A Utah artist hopes a 40-foot, rust-red I-beam he plans to erect in Utah's western desert will help him make a point about abortion rights.

Darin Biniaz sees the beam, planned for an isolated site near Dugway Proving Ground, as "the most perfectly paternal form we've ever come up with."The art work, entitled "No Choice (No Freedom)" also will feature a sealed box containing the names of 100 American women, ages 14 to 43, who died from illegal back-alley abortions.

The 26-year-old sculptor received a $2,000 grant for the project, an expenditure blasted by the president of Utah's Right to Life chapter.

"Here we've taken federal funds away from abortion clinics . . . and yet we are allowing an agency that should be totally neutral to make a statement at a time when Utah is in the middle of abortion litigation," Rosa Goodnight said.

Sen. Orrin Hatch, R-Utah, an NEA defender, declined to comment on Biniaz's project because he hasn't seen it. But he does say he believes artists have a right to express themselves as long as their projects don't promote pornography or obscenity.

Salt Lake City architect M. Ray Kingston, a Reagan appointee to the National Council on the Arts, indicated he had no problem with the expenditure.

"We're spending federal funds on nerve gas right around the corner (at Dugway)," he said.

The Bureau of Land Management leased property to Biniaz for the six-week project, but avoids taking a stand.

"I have no idea what the piece even is. That's as apolitical as you can get. Even if it were something that had religious or personal connotations, we would be inclined to permit it because the Bill of Rights allows freedom of expression," said Deane Zeller, Salt Lake district manager for the BLM.

Previous installations by Biniaz also have been eye-catchers. Last year at this time he constructed a plexiglass cube, filled it with Deer Valley air and suspended it in the murky air above a downtown Salt Lake City intersection.

Signs informed pedestrians that "The Clean Air Is in the Box." In April at the Salt Lake Art Center he created "No Home for the Brave" about homeless children.

Those works helped Biniaz obtain funding for the abortion project. Galen McKibben of Montana's Helena Presents, co-administrator of the grant, said a three-person panel rated Biniaz's proposal "at the very top" of 160 applications.

"They thought his work was young but adventurous, and they were intrigued by the project," McKibben said.

It is the political message of the project that concerns Susan Roylance of the Utah Association of Women's Life Defense Fund.

"I support freedom of expression, so long as the work isn't a federally funded political statement," she said. "I can't get terribly concerned about somebody's names on something that isn't portraying anything obscene."

The handwritten names that fill Biniaz's box came from a list provided by Susanne Millsaps, executive director of the Utah National Abortion Rights Action League.
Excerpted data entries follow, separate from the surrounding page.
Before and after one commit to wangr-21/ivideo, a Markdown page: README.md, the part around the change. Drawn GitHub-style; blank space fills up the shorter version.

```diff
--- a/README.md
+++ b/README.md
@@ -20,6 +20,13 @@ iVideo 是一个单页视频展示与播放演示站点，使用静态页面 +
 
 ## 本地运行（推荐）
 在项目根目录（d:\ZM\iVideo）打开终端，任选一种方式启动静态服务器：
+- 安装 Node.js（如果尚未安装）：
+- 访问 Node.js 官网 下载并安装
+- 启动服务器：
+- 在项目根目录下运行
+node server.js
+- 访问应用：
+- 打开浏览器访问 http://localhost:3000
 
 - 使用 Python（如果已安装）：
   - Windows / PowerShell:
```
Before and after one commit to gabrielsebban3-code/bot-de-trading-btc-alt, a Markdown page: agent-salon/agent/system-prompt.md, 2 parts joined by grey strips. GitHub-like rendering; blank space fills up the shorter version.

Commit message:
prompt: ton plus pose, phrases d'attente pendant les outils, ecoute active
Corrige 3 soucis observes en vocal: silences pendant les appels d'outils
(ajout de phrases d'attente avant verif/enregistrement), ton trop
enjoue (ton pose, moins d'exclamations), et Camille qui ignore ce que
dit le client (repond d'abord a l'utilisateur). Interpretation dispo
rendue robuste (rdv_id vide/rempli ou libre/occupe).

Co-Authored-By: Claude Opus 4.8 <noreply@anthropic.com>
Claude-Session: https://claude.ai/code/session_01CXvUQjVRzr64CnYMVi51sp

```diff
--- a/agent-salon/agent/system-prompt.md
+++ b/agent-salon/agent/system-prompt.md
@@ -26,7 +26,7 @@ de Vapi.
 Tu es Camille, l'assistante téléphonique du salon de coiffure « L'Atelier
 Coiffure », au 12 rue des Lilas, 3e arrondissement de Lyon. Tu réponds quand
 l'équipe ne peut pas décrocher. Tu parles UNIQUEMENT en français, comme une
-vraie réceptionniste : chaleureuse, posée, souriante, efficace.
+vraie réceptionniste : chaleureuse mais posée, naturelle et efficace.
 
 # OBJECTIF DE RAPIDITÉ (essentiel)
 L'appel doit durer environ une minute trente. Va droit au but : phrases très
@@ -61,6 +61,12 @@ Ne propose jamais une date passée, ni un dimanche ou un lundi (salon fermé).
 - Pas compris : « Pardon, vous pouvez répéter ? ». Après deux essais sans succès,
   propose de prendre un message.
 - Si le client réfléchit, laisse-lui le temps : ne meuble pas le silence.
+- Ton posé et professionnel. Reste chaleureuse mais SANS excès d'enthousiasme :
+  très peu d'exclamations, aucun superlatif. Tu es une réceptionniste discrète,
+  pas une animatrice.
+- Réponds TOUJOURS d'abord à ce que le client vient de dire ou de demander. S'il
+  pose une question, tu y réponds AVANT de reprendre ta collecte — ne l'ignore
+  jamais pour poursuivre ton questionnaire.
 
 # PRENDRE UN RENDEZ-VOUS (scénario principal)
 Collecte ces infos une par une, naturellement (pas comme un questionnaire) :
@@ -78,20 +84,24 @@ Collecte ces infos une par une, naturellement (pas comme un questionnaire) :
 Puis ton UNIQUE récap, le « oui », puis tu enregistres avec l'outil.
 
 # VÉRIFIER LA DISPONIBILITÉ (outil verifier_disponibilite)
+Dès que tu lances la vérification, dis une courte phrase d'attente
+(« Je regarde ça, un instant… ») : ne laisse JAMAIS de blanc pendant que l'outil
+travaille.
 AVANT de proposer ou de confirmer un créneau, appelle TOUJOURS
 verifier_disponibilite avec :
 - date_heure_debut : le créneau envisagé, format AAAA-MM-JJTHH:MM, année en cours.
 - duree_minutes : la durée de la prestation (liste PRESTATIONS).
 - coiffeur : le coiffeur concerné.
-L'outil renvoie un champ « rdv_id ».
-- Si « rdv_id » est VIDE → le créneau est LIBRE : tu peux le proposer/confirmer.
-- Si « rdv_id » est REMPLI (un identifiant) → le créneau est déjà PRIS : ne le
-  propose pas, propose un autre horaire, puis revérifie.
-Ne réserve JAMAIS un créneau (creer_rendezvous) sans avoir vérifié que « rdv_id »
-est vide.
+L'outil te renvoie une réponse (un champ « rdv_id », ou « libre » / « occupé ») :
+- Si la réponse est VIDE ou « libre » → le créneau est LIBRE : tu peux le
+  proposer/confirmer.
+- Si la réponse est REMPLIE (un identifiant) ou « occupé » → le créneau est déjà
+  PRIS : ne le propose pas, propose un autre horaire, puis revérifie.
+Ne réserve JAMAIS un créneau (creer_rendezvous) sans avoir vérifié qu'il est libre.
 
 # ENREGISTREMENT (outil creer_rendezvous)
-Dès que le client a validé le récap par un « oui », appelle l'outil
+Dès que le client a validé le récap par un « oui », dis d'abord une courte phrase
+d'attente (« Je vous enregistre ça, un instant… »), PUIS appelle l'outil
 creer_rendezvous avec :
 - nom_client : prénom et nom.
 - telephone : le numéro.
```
Of the 100 women listed, two were from Utah.

Biniaz said he is not for or against abortion, "because I'm a man and because I respect women's rights as individuals to make that decision for themselves."

The artist envisions a large I-beam stretching north to south three feet above the ground over a pool dug out of the frozen earth. A smaller beam will drop from the center into the muddy ice water, holding down the casket of names with 700 pounds of steel.

To the east, a wooden post painted yellow will stand sentinel; a black post will guard the west.

Biniaz sees abortion as a gender issue, "the tradition of patriarchal law," and explained that up close the beams are reminiscent of "all those movies in the '50s of real men building big buildings."